### Exercise:
Each line that contains the word "androidx" is to be copied from the records below.

********

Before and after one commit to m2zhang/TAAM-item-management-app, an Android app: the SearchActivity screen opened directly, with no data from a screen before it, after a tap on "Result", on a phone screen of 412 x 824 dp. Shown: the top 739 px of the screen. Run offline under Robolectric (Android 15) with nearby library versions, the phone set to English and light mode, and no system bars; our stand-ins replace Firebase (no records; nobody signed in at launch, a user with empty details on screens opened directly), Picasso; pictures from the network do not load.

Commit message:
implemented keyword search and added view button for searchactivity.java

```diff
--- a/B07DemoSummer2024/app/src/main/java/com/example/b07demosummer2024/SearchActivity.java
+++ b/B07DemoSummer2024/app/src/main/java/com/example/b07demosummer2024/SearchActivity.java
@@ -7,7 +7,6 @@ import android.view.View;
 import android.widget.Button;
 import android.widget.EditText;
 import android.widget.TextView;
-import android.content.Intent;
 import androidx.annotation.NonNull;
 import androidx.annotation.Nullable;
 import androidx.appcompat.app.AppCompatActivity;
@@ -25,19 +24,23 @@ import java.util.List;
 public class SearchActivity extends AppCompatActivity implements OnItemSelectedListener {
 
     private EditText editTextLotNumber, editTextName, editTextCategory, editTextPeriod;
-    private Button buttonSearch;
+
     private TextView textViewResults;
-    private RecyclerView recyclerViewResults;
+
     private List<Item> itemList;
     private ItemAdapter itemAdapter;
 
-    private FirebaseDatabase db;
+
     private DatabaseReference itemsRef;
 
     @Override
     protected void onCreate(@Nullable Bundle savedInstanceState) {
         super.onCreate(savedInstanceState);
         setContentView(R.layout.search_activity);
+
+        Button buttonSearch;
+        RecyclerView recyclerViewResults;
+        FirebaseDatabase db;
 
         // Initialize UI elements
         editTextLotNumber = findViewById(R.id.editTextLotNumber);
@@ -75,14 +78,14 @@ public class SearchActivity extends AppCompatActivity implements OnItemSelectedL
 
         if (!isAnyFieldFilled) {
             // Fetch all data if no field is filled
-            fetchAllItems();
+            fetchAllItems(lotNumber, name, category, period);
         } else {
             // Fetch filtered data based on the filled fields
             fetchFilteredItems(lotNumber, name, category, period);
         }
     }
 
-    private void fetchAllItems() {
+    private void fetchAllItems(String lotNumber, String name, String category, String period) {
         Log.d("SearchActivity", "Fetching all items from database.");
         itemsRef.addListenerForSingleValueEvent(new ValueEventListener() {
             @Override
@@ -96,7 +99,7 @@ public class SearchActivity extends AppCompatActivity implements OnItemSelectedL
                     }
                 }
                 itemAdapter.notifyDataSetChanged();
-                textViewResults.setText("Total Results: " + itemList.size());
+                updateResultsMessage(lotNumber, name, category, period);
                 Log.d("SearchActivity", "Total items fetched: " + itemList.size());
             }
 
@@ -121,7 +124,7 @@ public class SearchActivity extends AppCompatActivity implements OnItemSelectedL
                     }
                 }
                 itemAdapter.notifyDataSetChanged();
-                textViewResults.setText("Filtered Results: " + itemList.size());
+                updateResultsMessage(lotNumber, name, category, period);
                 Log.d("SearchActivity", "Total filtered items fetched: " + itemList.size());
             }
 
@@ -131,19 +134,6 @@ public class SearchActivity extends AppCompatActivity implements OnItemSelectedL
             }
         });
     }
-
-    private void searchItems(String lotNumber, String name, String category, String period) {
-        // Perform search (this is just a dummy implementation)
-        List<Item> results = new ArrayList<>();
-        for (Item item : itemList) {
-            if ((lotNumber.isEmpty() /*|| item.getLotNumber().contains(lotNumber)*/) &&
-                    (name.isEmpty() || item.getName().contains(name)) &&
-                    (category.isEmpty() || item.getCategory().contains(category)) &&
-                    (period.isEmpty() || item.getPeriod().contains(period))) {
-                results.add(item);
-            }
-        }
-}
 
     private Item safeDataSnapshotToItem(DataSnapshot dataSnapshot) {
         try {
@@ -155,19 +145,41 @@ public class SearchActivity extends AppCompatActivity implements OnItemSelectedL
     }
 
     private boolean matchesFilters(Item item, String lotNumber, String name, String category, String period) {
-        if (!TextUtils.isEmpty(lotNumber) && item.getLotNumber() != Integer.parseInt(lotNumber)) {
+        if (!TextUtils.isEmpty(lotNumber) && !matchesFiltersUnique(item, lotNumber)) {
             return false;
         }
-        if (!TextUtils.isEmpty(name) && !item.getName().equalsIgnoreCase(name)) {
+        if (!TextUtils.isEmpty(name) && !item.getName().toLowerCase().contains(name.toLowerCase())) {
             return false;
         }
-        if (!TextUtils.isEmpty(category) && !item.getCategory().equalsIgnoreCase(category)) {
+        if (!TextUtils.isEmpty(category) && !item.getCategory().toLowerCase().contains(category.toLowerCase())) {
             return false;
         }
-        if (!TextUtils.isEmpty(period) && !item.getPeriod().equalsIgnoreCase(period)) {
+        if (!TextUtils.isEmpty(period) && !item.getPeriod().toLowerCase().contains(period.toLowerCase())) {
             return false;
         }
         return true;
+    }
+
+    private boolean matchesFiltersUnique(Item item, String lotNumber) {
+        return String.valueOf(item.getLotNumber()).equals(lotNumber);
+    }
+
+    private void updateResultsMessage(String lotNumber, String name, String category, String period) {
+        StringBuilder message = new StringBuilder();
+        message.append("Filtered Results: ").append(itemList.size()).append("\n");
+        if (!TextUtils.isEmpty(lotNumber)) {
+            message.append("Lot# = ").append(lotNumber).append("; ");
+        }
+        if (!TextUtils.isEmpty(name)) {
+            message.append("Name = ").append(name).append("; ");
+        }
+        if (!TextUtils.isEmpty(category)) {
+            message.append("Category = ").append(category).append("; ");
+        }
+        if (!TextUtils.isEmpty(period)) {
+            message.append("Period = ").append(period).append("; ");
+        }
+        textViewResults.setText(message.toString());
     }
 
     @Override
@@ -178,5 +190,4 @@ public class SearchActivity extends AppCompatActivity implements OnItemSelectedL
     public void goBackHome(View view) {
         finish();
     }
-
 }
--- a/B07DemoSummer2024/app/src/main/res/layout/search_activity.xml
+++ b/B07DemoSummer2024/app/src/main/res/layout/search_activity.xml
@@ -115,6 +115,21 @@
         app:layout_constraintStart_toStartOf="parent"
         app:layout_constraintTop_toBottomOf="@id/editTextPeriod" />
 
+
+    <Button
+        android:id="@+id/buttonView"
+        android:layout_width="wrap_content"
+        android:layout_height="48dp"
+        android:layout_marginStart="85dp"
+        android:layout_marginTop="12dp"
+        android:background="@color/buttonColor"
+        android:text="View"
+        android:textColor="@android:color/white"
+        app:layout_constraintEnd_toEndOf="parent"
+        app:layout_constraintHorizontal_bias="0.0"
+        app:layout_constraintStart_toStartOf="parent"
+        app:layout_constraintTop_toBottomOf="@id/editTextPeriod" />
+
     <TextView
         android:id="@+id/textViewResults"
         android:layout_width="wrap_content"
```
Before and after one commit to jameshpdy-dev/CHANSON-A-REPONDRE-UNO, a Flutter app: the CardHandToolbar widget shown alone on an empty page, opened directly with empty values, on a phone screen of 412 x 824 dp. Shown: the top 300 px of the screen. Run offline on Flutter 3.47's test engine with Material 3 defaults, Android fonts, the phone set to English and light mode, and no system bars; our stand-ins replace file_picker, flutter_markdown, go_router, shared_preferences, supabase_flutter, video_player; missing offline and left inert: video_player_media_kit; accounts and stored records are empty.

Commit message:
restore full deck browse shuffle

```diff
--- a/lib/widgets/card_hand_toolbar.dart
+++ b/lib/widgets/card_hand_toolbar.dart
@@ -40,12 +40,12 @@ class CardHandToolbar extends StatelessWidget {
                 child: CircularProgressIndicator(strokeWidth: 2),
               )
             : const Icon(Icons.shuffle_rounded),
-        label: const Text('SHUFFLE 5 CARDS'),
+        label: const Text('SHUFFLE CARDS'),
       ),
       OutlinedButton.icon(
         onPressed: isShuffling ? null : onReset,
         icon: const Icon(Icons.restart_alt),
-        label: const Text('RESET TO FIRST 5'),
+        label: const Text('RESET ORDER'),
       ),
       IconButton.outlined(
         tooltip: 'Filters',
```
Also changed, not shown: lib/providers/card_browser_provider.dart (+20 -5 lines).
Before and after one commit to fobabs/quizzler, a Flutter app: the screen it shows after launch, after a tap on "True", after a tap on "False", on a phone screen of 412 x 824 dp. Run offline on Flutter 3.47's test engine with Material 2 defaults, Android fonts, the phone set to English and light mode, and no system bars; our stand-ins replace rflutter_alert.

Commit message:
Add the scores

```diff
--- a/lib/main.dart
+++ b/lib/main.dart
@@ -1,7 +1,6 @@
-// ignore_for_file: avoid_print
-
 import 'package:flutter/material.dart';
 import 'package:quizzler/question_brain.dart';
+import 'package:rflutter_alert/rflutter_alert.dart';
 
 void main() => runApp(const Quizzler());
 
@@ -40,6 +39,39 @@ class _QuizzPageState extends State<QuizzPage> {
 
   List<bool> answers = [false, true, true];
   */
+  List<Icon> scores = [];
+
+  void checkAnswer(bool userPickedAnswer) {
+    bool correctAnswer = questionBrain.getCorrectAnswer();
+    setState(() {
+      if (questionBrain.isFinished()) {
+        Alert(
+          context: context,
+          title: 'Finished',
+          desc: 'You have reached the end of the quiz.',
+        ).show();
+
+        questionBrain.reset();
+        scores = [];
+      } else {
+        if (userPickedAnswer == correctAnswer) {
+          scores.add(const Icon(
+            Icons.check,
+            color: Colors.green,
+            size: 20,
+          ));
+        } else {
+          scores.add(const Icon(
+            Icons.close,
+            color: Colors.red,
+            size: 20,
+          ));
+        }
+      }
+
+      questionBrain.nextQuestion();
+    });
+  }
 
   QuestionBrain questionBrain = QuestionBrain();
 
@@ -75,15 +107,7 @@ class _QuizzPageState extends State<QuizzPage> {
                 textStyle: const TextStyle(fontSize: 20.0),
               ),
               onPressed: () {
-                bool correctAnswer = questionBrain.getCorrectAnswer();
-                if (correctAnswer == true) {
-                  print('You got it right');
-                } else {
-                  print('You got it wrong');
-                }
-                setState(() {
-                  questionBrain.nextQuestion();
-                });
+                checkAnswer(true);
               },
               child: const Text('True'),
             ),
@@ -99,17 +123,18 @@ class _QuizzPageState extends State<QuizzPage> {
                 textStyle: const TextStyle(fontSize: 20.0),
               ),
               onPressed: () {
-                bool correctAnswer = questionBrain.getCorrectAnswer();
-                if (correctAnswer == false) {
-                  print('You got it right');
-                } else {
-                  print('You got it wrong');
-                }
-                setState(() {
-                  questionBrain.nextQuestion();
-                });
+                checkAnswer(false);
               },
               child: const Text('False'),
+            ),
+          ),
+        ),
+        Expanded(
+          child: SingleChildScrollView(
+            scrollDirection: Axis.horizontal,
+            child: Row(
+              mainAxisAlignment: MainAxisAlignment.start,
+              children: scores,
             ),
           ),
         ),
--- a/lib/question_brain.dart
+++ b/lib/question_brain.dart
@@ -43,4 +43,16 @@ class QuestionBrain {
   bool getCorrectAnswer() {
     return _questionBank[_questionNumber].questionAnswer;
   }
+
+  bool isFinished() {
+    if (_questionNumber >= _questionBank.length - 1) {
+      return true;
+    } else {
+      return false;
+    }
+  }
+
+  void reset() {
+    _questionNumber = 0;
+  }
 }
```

********

### Answer for the task:
 import androidx.annotation.NonNull;
 import androidx.annotation.Nullable;
 import androidx.appcompat.app.AppCompatActivity;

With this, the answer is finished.